"Today Julia Pierson, the director of the United States Secret Service, offered her resignation, and I accepted it," Homeland Security Secretary Jeh Johnson said in a statement this afternoon. "I salute her 30 years of distinguished service to the Secret Service and the Nation."
President Obama telephoned Pierson today to "express his appreciation for her service to the agency and to the country,” White House Press Secretary Josh Earnest said at today’s press briefing.
“Over the last several days, we've seen recent and accumulating reports raising questions about the performance of the agency and the president concluded that new leadership of that agency was required,” Earnest added, rejecting the notion that Obama and Johnson had bowed to mounting bipartisan pressure from Congress.
“Director Pierson offered her resignation today because she believed it was in the best interest of the agency to which she has dedicated her career," he told reporters. "The [Homeland Security] secretary agreed with that assessment. The president did as well."
As for Clancy, the interim acting director, he has “the full confidence of the president and first lady,” Earnest added, also pledging a complete review of the fence-jumping incident to be conducted by the DHS deputy secretary and reviewed by an independent panel.
Lawmakers at the congressional hearing Tuesday demanded to know how such a breach of one of the most secure buildings in the world could have taken place.
"It will never happen again,” Pierson, 55, assured lawmakers at the hearing.
Congress also questioned her about a 2011 incident in which agents failed to realize the White House had been sprayed by bullets until a housekeeper pointed out a pane of broken glass.
At least one lawmaker had called today for Pierson’s resignation.
Administration officials had hoped Pierson, named director on March 26, 2013, could overhaul the scandal-plagued agency, which suffers from cultural problems as well as operational ones.
Not long after Pierson assumed her post, the Secret Service, still under fire from the Cartagena, Colombia, prostitution scandal the year before, was lambasted anew when it was discovered that an agent had left a bullet in a Washington hotel room after spending the evening with a woman in May 2013.
Though a Homeland Security report released the following December concluded agency leadership hadn’t “fostered an environment that tolerates inappropriate behavior,” concern that agent misconduct might endanger the first family lingered.

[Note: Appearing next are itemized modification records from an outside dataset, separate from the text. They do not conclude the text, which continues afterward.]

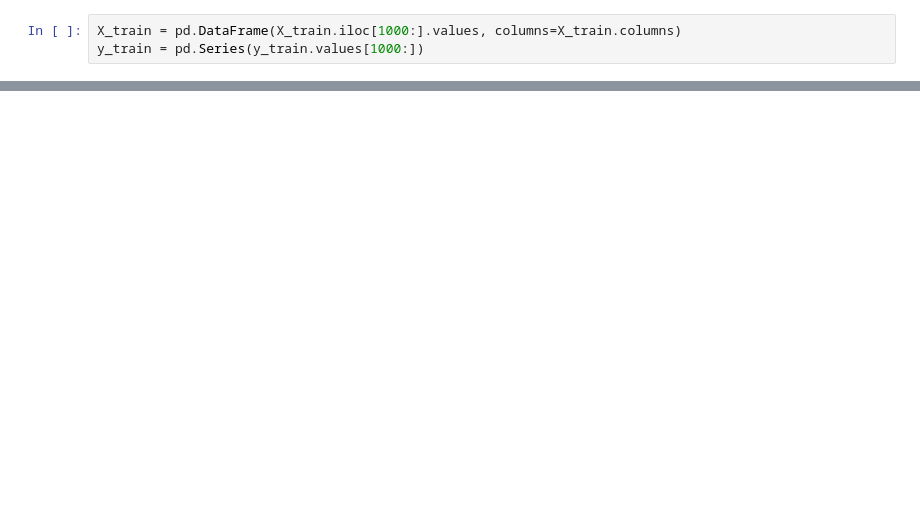
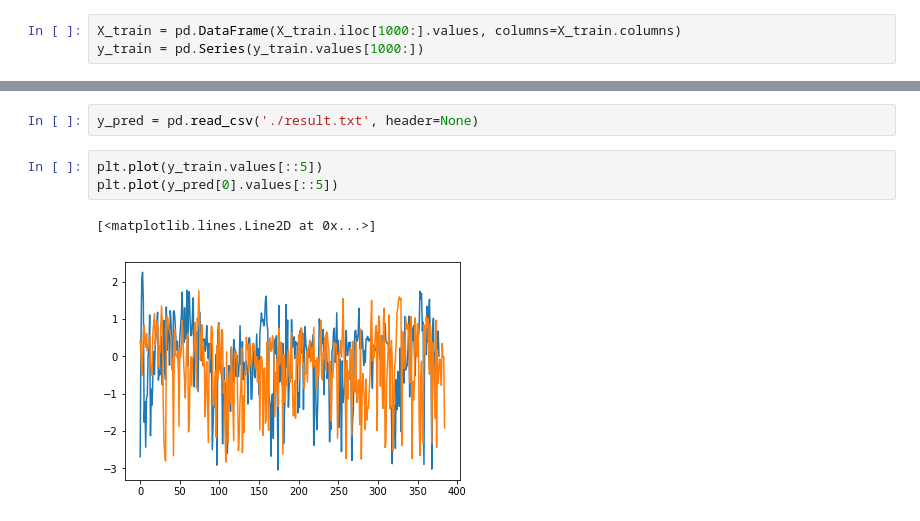
Before and after one commit to linytsysu/zhengqi, a Jupyter notebook: src/trial.ipynb, the cells around one changed output, grey strips where cells are left out. Cells and saved outputs as stored; diff of their text form; blank space fills up the shorter version.

```diff
--- a/src/trial.ipynb
+++ b/src/trial.ipynb
@@ -42,0 +43,8 @@ plt.plot(X_train['V0'].values[2000])
+# %%
+y_pred = pd.read_csv('./result.txt', header=None)
+# %%
+plt.plot(y_train.values[::5])
+plt.plot(y_pred[0].values[::5])
+# %% [output]
+[<matplotlib.lines.Line2D at 0x...>]
+[figure, added]
```
Also changed, not shown: parts of 3 cells of this notebook, 1 other file.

The agency has also dealt with a spate of White House fence-jumpers – at least 16 in the past five years, according to Pierson – though everyone but Gonzalez was quickly subdued on the lawn.
ABC News’ Mike Levine, John Parkinson and Jeff Zeleny contributed to this report.